Start of Records
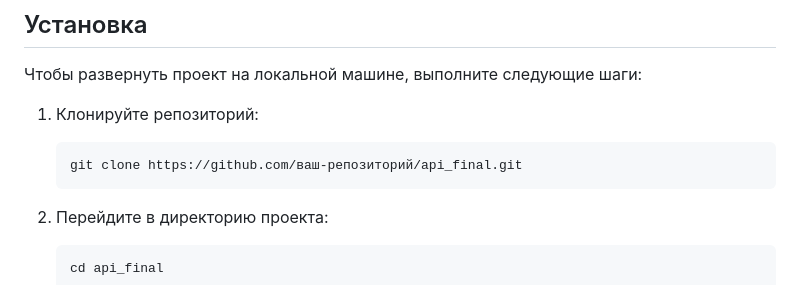
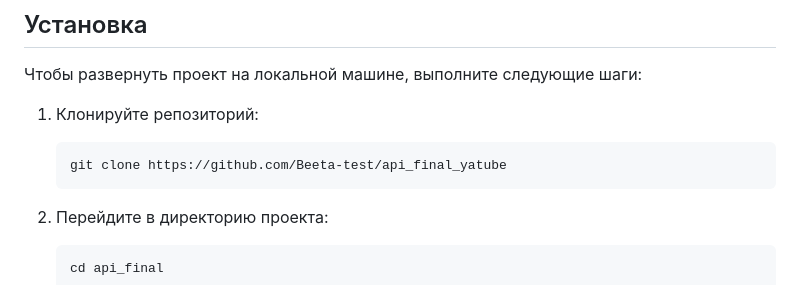
Before and after one commit to Beeta-test/api_final_yatube, a Markdown page: README.md, the part around the change. Rendered like a GitHub page.

Commit message:
final_api0

````diff
--- a/README.md
+++ b/README.md
@@ -11,7 +11,7 @@ api_final\napi final\n
 
 1. Клонируйте репозиторий:
     ```bash
-    git clone https://github.com/ваш-репозиторий/api_final.git
+    git clone https://github.com/Beeta-test/api_final_yatube
     ```
 
 2. Перейдите в директорию проекта:
````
End of Records
● **What the task asks**
Apart from the images, please copy every line of the data exactly as written.

● **Output below**
Before and after one commit to Beeta-test/api_final_yatube, a Markdown page: README.md, the part around the change. Rendered like a GitHub page.

Commit message:
final_api0

````diff
--- a/README.md
+++ b/README.md
@@ -11,7 +11,7 @@ api_final\napi final\n
 
 1. Клонируйте репозиторий:
     ```bash
-    git clone https://github.com/ваш-репозиторий/api_final.git
+    git clone https://github.com/Beeta-test/api_final_yatube
     ```
 
 2. Перейдите в директорию проекта:
````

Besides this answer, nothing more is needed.